One key foundation of the 'Soft Mozart' program is the determination of the piano as the starting point of music education, because the voice and the music ear of beginners require a 'point of support' for their further development.
Piano is the only widely available instrument that can develop the music ear melodically and harmonically, to train rhythm and to read the Grand Staff. The principal novelty of the digital piano lies in its ability to connect it with a computer for interactive learning. Interactivity is essential in studying any language, especially including the language of music.
The creation of 'Soft Mozart' is a genuine breakthrough in music education. With the help of this computerized system, beginners of any age learn music literacy without a struggle. Music books with 'Elementary Presentation' of notation as well as stickers for piano keys have to be introduced to every child in homes, schools and day care centers. The 'Elementary Grand Staff' must become part of any music curriculum in public schools worldwide. There is no other way to spread music literacy and to ensure the future of music education.
It is necessary for every music educator to be introduced to the 'Soft Way to Mozart' system, because it is not just another method that can be dismissed by personal preference.
Likewise, every music publisher must be aware that any method that tries to teach music notation in the 'blind mode' ought to be reconsidered.
Every ministry of education of any country must also know that it is wasted money and energy when spent on approaches that have failed to develop the ability of children to read music notes by developing their eyesight to read music. Such approaches teach only people with inborn music talent to see a music score within, and exclude the rest.

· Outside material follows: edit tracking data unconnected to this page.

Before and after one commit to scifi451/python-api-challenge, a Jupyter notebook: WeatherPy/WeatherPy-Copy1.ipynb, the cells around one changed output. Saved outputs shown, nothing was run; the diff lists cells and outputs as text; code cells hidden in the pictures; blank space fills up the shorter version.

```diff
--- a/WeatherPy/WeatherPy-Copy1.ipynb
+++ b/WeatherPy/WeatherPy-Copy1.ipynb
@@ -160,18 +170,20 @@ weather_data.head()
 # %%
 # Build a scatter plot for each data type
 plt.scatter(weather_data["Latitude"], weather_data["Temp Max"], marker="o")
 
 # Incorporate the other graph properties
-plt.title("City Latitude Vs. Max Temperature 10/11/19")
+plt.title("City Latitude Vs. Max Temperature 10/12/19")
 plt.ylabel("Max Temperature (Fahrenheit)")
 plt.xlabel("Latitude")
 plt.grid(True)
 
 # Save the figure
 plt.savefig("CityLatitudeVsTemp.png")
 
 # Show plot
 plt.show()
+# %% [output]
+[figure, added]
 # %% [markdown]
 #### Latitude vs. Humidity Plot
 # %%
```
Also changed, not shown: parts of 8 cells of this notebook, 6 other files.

And every commercial institution that promotes an approach to music education that does not seek to develop skills to see music notation, simply misleads its students into a blind alley.
The 'Soft Way to Mozart' is a scientifically researched alternative, a discovery of universal importance, and a completely new platform for teaching music literacy that promises an end to the Dark Ages in music education.